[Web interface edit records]
****************************************

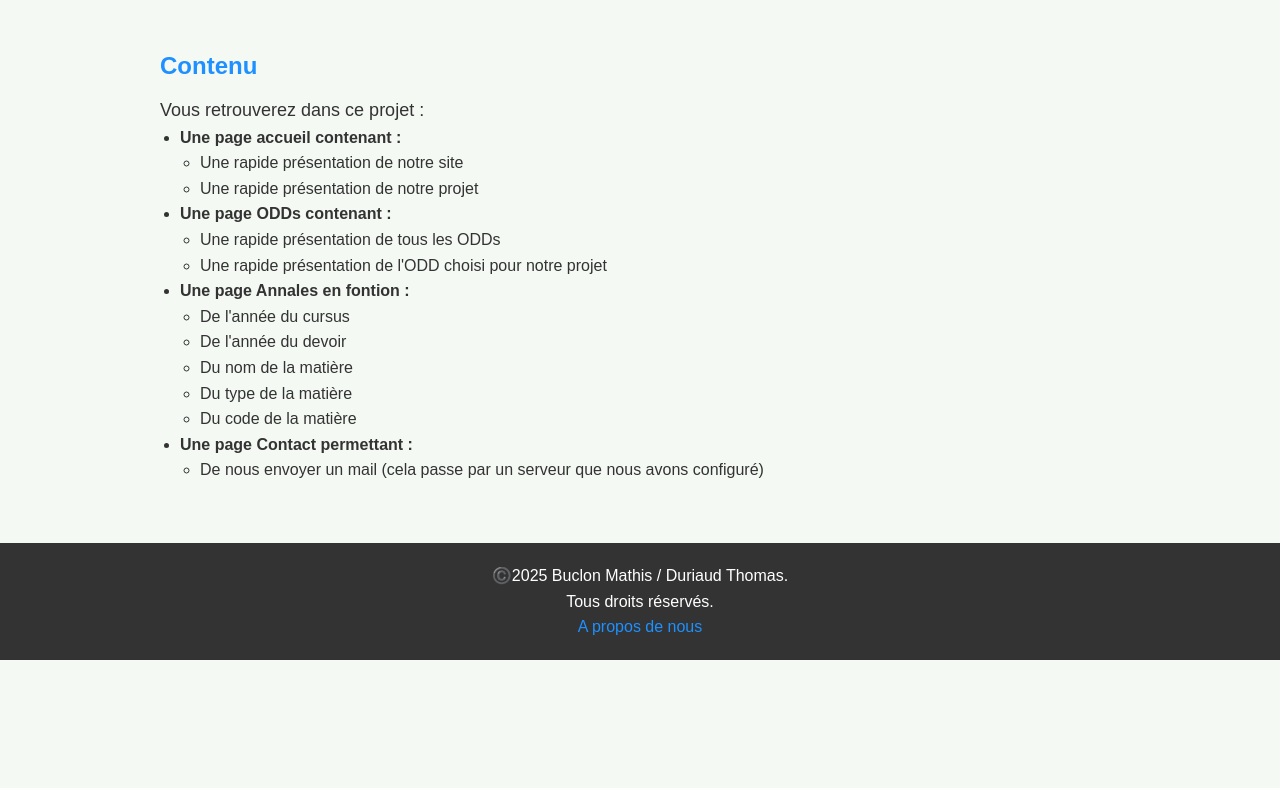
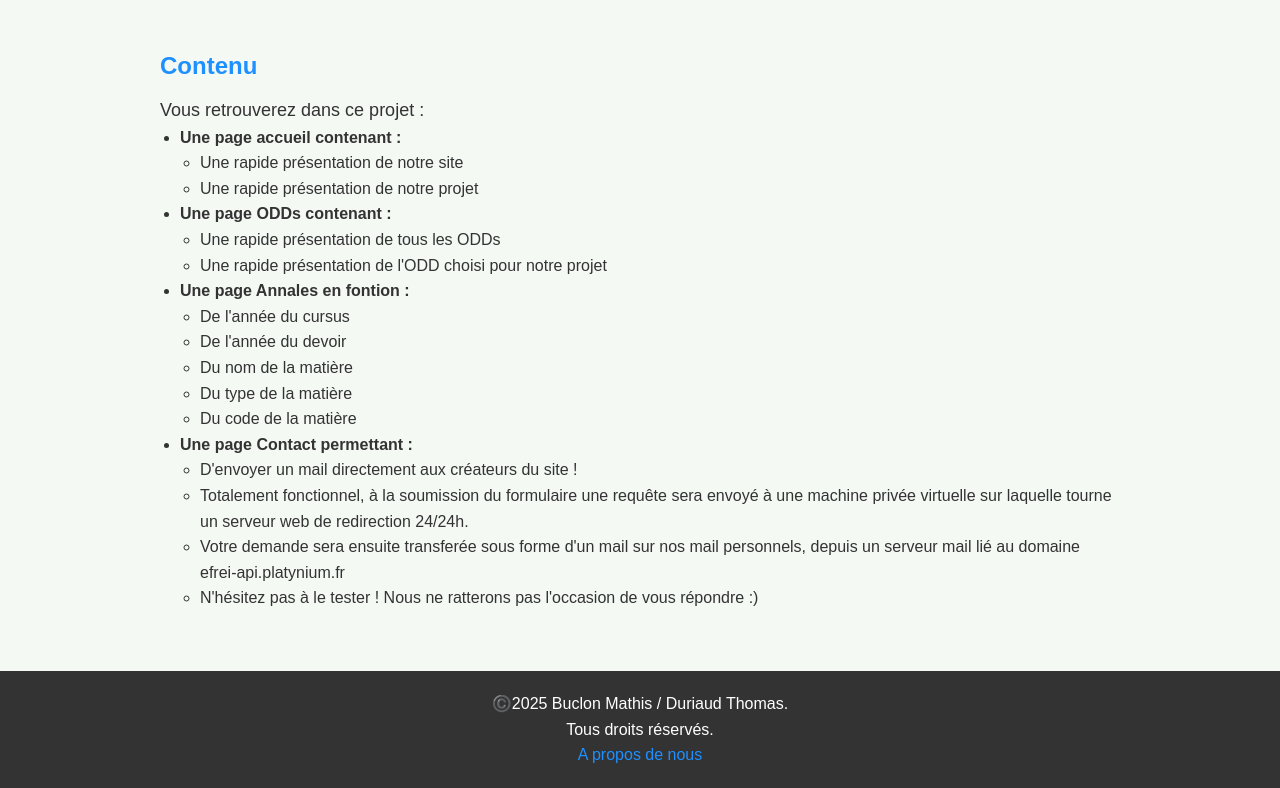
Before and after one commit to Fanto974/ProjetWebS4, a website: page HTML/A propos.html in a window 1280 px wide. Shown: the part 264-1052 px from the top of the page. Before the commit the page ends 924 px from the top, so only its background shows below. Drawn offline with Linux system fonts and the light colour scheme.

Commit message:
Update A propos.html
Précision formulaire de contact

```diff
--- a/HTML/A propos.html
+++ b/HTML/A propos.html
@@ -50,7 +50,10 @@
     </li>
     <li><strong>Une page Contact permettant :</strong>
       <ul>
-        <li>De nous envoyer un mail (cela passe par un serveur que nous avons configuré)</li>
+        <li>D'envoyer un mail directement aux créateurs du site !</li>
+        <li>Totalement fonctionnel, à la soumission du formulaire une requête sera envoyé à une machine privée virtuelle sur laquelle tourne un serveur web de redirection 24/24h.</li>
+        <li>Votre demande sera ensuite transferée sous forme d'un mail sur nos mail personnels, depuis un serveur mail lié au domaine efrei-api.platynium.fr</li>
+        <li>N'hésitez pas à le tester ! Nous ne ratterons pas l'occasion de vous répondre :)</li>
       </ul>
     </li>
   </ul>
```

****************************************

_What is being asked_
Search the data above for the word "serveur" and show every line that has it.

_Exercise response_
-        <li>De nous envoyer un mail (cela passe par un serveur que nous avons configuré)</li>
+        <li>Totalement fonctionnel, à la soumission du formulaire une requête sera envoyé à une machine privée virtuelle sur laquelle tourne un serveur web de redirection 24/24h.</li>
+        <li>Votre demande sera ensuite transferée sous forme d'un mail sur nos mail personnels, depuis un serveur mail lié au domaine efrei-api.platynium.fr</li>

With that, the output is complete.